"When you go along with an idea to a comedy producer he'd say, 'Well, this has got robots and spaceships, hasn't it? Well, that's drama. You have to go to the drama department with that. They do robots and spaceships.' And so you go along to somebody in the drama department and they say, 'Yes, robots and spaceships, yes, we do those. Oh, hang on, what's this line? This is a joke, isn't it? Sorry, we don't do jokes. You have to go to the comedy department for that.'" (alt.fan.douglas-adams, 8.2.94)
That the Hitchhiker epic is SF is indisputable. It deals with imaginary worlds, space travel, life on other planets and an abundance of technological and scientific inventions as clearly shown in the summary of the plot.
Carl R. Kropf discusses the Hitchhiker novels as mock SF and gives a brief summary of how the mock genre works: By the author reversing all conventions and paradigmatic expectations readers have learned to associate with the genre its ideological function is reversed as well and thus satirized. The examples of disappointed expectations are numerous, such as:
"Adams's novels begin with the apparent destruction of the Earth (...). The two humans to escape are, as one might expect, a man and a woman, and , one naturally expects, the two will eventually settle on some Edenic planet where we can watch the author work out yet another version of the Genesis myth. Unfortunately, however, (...) contrary to all established precedents, Arthur remains indifferent to her and to sex through the first three novels of the series." (Carl R. Kropf, "Douglas Adams's 'Hitchhiker' Novels", p.2)
Kropf states that "the point is obvious enough. Adams is consciously reversing the conventions of the genre. The result is a good deal of humor as, time and again, the reader's normal expectations are disappointed." (Carl R. Kropf, "Douglas Adams's 'Hitchhiker' Novels", p.2)
I disagree with Kropf's view that a "more important effect of these reversals is that Adams's novels become reflexive, commenting on the bankruptcy of the genre's paradigms and raising questions about the nature and function of the genre as it is understood in terms of the reader's response." (Carl R. Kropf, "Douglas Adams's 'Hitchhiker' Novels", p.2)
The novels certainly achieve this, but I would not put this effect above their humorous or even philosophical quality. Kropf contradicts himself by, on the one hand, explaining how inconclusive mock SF ought to be and, on the other hand, pointing out the story of Agrajag, which is an example of the contrary in DNA's work. In "The Hitch Hiker's Guide to the Galaxy" a bowl of petunias is created in mid-air and Adams tells us "Curiously enough, the only thing that went through the mind of the bowl of petunias as it fell was Oh no, not again.

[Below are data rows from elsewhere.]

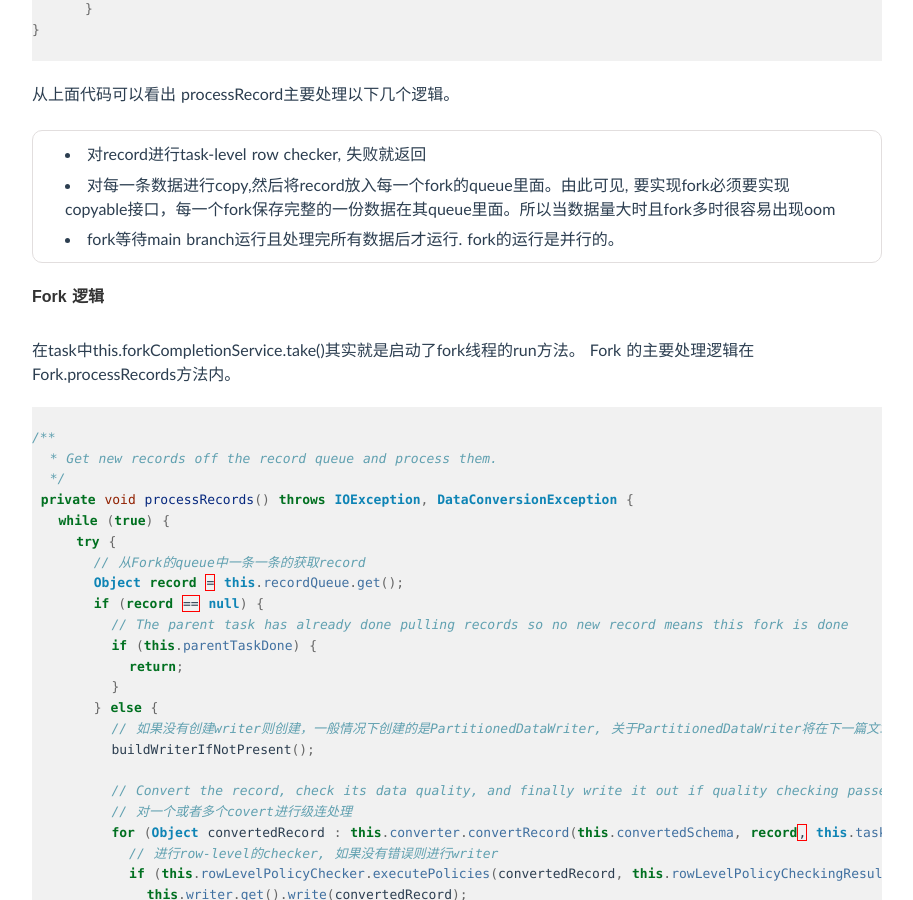
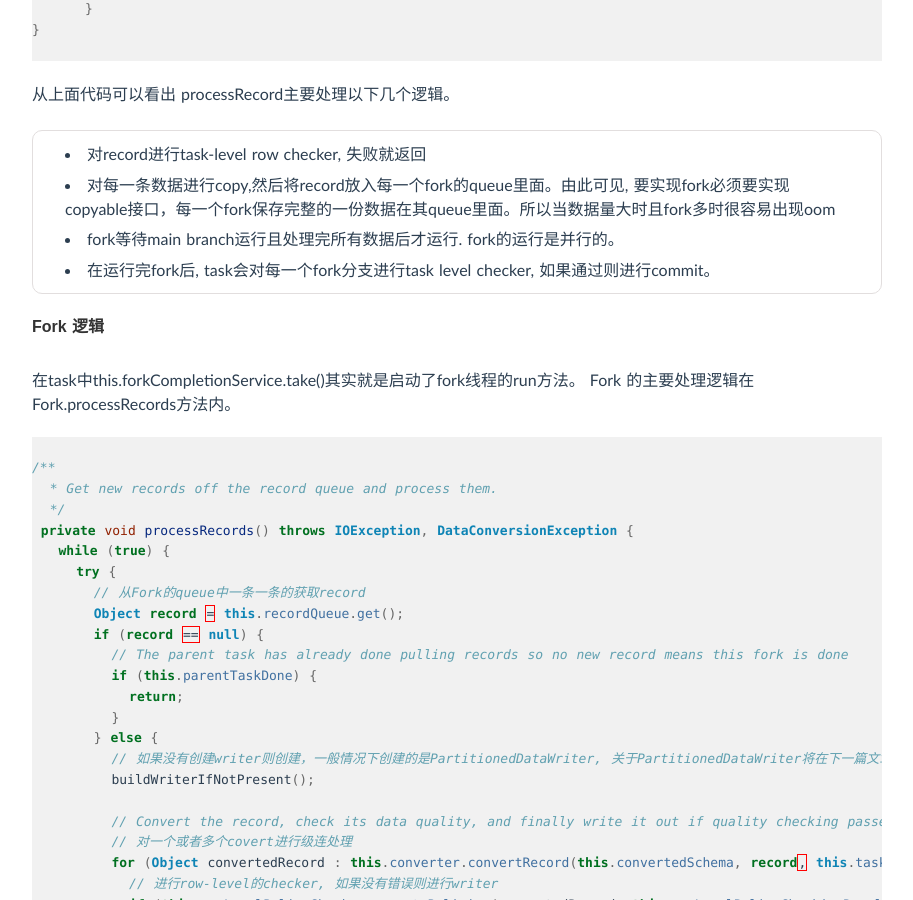
Before and after one commit to luyee/lamborryan.github.io, a Jekyll site: the page built from _posts/2016-03-18-gobblin-runtime-view.md, in a window 1280 px wide and 900 px high, scrolled down 7453 px. Shown: the whole window, without its empty margins (183-1096 px from the left). Built offline with Jekyll 4.4.1, drawn with Linux system fonts in a browser that asks for light colours; Markdown is read by kramdown in place of the engine named in the settings; comment, search, counter and statistics services are not loaded.

Commit message:
no message

```diff
--- a/_posts/2016-03-18-gobblin-runtime-view.md
+++ b/_posts/2016-03-18-gobblin-runtime-view.md
@@ -302,6 +302,7 @@ private void processRecord(Object convertedRecord, ForkOperator forkOperator, Ro
 * 对record进行task-level row checker, 失败就返回
 * 对每一条数据进行copy,然后将record放入每一个fork的queue里面。由此可见, 要实现fork必须要实现copyable接口，每一个fork保存完整的一份数据在其queue里面。所以当数据量大时且fork多时很容易出现oom
 * fork等待main branch运行且处理完所有数据后才运行. fork的运行是并行的。
+* 在运行完fork后, task会对每一个fork分支进行task level checker, 如果通过则进行commit。
 
 #### Fork 逻辑
 
```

Many people have speculated that if we knew exactly why the bowl of petunias had thought that we would know a lot more about the nature of the universe than we do now." (Hitch Hiker, chapter 18, p.103)
Several hundred pages later we find out and we do, in fact, know a lot more, as even Kropf admits, about the nature of the universe: "For Agrajag, Arthur is the meaning of life, (...) is "how it all turns out". (...) Agrajag (...) stands in relation to Arthur as the reader does to Adams and as humanity does to the Creator of the universe. Arthur, Adams, and God are the creators of the respective worlds which Agrajag, the reader, and all sentient beings are trying to understand." (Carl R. Kropf, "Douglas Adams's 'Hitchhiker' Novels", p.7-8)

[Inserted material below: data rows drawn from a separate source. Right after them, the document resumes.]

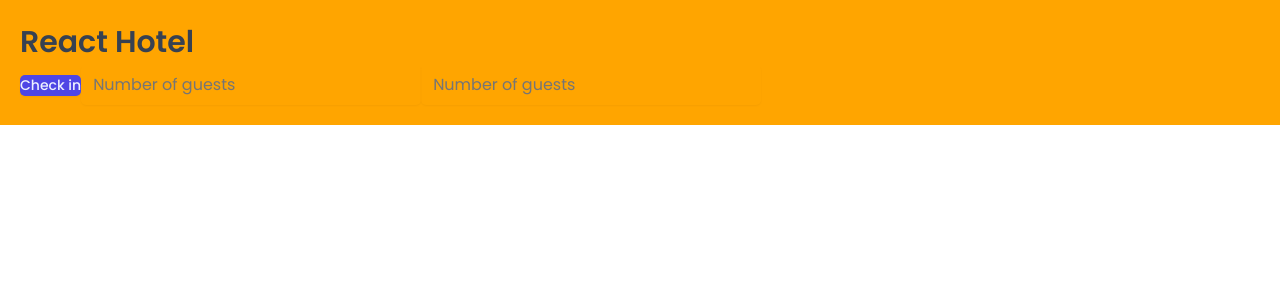
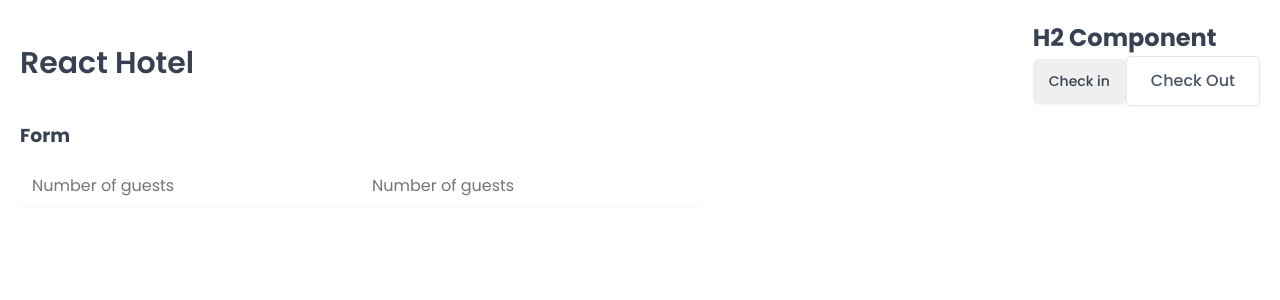
Before and after one commit to kenzosashida090/React-Hotel, a React (Vite) app: page / in a window 1280 px wide. Shown: the top 300 px of the page. Built offline with nearby package versions, Linux system fonts and the light colour scheme; a web font is replaced by a local one.

Commit message:
Add: Reusable components with styled componets

```diff
--- a/src/App.jsx
+++ b/src/App.jsx
@@ -4,6 +4,7 @@ import GlobalStyles from './styles/GlobalStyles';
 import Button from './ui/Button';
 import Input from './ui/Input';
 import Heading from './ui/Heading';
+import Row from './ui/Row';
 
 // const H1 = styled.h1` // styled. html element
 //   font-size:30px;
@@ -11,7 +12,7 @@ import Heading from './ui/Heading';
 // `;
 
 const StyledApp = styled.main`
-  background-color:orange;
+
   padding:20px
 ` //StyledApp it is a conventional name to style the div of the component parent in this case App
 
@@ -22,13 +23,23 @@ function App() {
 
       <GlobalStyles/>
       <StyledApp>
-      <Heading as="h1">React Hotel</Heading>  {/* as prop will render the html element that we pass into in this case h1 */}
-
-
-
-      <Button>Check in</Button>
-      <Input type='number' placeholder='Number of guests' />
-      <Input  type='number' placeholder='Number of guests' />
+      <Row >
+        <Row type="horizontal">
+          <Heading as="h1">React Hotel</Heading>  {/* as prop will render the html element that we pass into in this case h1 */}
+          <div>
+            <Heading as="h2">H2 Component</Heading>
+            <Button >Check in</Button>
+            <Button variation="secondary" size="large">Check Out</Button>
+          </div>
+        </Row>
+        <Row >
+          <Heading as="h3">Form</Heading>
+          <form>
+          <Input type='number' placeholder='Number of guests' />
+          <Input  type='number' placeholder='Number of guests' />
+          </form>
+        </Row>
+      </Row>
       </StyledApp>
     </>
   )
--- a/src/ui/Button.jsx
+++ b/src/ui/Button.jsx
@@ -53,13 +53,16 @@ const Button = styled.button`
   font-weight: 500;
   border:none;
   border-radius:var(--border-radius-sm);
-  background-color: var(--color-brand-600);
-  color:var(--color-brand-50);
   box-shadow:var(--shadow-sm);
-  cursor:pointer;
+  ${props=>sizes[props.size]}
+  ${props=>variations[props.variation]}
 
-  &:hover { // &: select the actual html component
+  /* &:hover { // &: select the actual html component
     background-color: var(--color-brand-700);
-  }
+  } */
 `;
+Button.defaultProps = {
+  variations:"primary",
+  size: "medium"
+}
 export default Button
--- a/src/ui/Heading.jsx
+++ b/src/ui/Heading.jsx
@@ -7,6 +7,7 @@ const Heading = styled.h1` // styled. html element
       font-size:3rem;
       font-weight: 600;
       `} //Access to props
+      //the css will format the code if we pass a large list of props that need to styled
   ${props => props.type === "h2" &&
     css`
       font-size:2rem;
--- /dev/null
+++ b/src/ui/Row.jsx
@@ -0,0 +1,22 @@
+import styled, { css } from "styled-components";
+
+const Row = styled.div`
+    display:flex;
+    ${props=>props.type === "horizontal" && css`
+        justify-content:space-between;
+        align-items:center
+    `
+    }
+    ${props=>props.type === "vertical" && css`
+        flex-direction:column;
+        gap:1.6rem;
+    `
+    }
+    `;
+
+//AS WE KNOW ROW IS A REACT COMPONENT AND SO WE CAN SET A DEFAULT PROPS INTO IT
+
+Row.defaultProps = {
+    type:"vertical",// if there is no prop type in the Row component by default will be set vertical
+}
+export default Row
```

All Arthur can do is to claim it was a coincidence and disclaim responsibility, God can only "apologize for the inconvenience" and DNA reasonably, but also tongue in cheek, explains the 'interconnectedness' between all things and a lot about parallel universes and coincidences. At the same time he puts forward a relaxed view of life and how to make the constant search for the meaning of it a little easier to the reader.
Why Carl R. Kropf could not see that DNA not merely wanted to write SF without any plan and seemingly inconclusive is easily explained by the fact that "Mostly Harmless" ties up many loose ends, best to be seen at the logical continuation of Arthur's vendetta against Agrajag, which finally comes to an end and brings with it the forseeable end of the whole saga.